In the current draft all the burden is carried by states. They will need to do realignments of national laws while the TNCs remain with no direct obligations and no international court that can rein in them. The power relations between frontline communities and powerful TNCs are not often corrected by governments who have long embraced neoliberal policies and have given away their powers to corporations.
With the looming long-term economic impacts of the global Covid-19 pandemic that will run deep in the economies of poor and less developed countries, there will be added pressures to lure in investors. The weakness and gaps in international law and a future LBI without teeth will hinder the assurance of protection of human rights, as well as labour, social and environmental standards. It is very problematic, even unacceptable that parent companies could still avoid obligations in their global supply chains.

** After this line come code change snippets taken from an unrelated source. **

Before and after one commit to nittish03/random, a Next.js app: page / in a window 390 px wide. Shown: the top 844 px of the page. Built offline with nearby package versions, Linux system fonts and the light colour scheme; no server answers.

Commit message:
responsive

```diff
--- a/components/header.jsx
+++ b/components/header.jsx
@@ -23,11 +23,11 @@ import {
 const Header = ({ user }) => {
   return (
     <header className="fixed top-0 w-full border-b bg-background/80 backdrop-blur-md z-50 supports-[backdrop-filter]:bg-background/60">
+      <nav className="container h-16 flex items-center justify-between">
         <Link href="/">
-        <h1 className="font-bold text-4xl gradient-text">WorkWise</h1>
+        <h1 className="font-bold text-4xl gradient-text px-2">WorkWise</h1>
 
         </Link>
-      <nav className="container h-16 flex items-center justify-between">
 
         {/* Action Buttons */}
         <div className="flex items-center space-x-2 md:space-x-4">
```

Progressive groups in the north should strongly stand in solidarity with countries that voted for and are still maintaining the position that the treaty should focus on TNCs. These include South Africa, Namibia, Mozambique, Egypt, Palestine, Algeria, Azerbaijan, Cuba, Venezuela and Nicaragua. Countries like the Philippines and Indonesia, although they accept that TNCs will not be the focus, are nonetheless worried about the impacts of the treaty on small and medium scale enterprises.
The inclusion now of even SOEs without transnational activities could be problematic. According to Raffaele Morgantini of the Geneva-based Centre Europe Tiers Monde (CETIM), which has a long history of engagement with the UN, “TNCs and related organizations could use it to attack the activities of southern SOEs, which are against their interests”. For him, “the extension of scope to all businesses: big or small, local and transnational, deviates from the real problem, which is the architecture of impunity that TNCs managed to create over the years.” Other members of the Global Campaign agree with him.
The negotiation on the LBI demands strong commitments from campaigners to prioritise the interests of frontline communities in the global south. It also requires a deep understanding of the problems linked with corporate capture and power relations.
Photo: Civil society participants at the Fifth Session in 2019 in Geneva. Credit: Global Campaign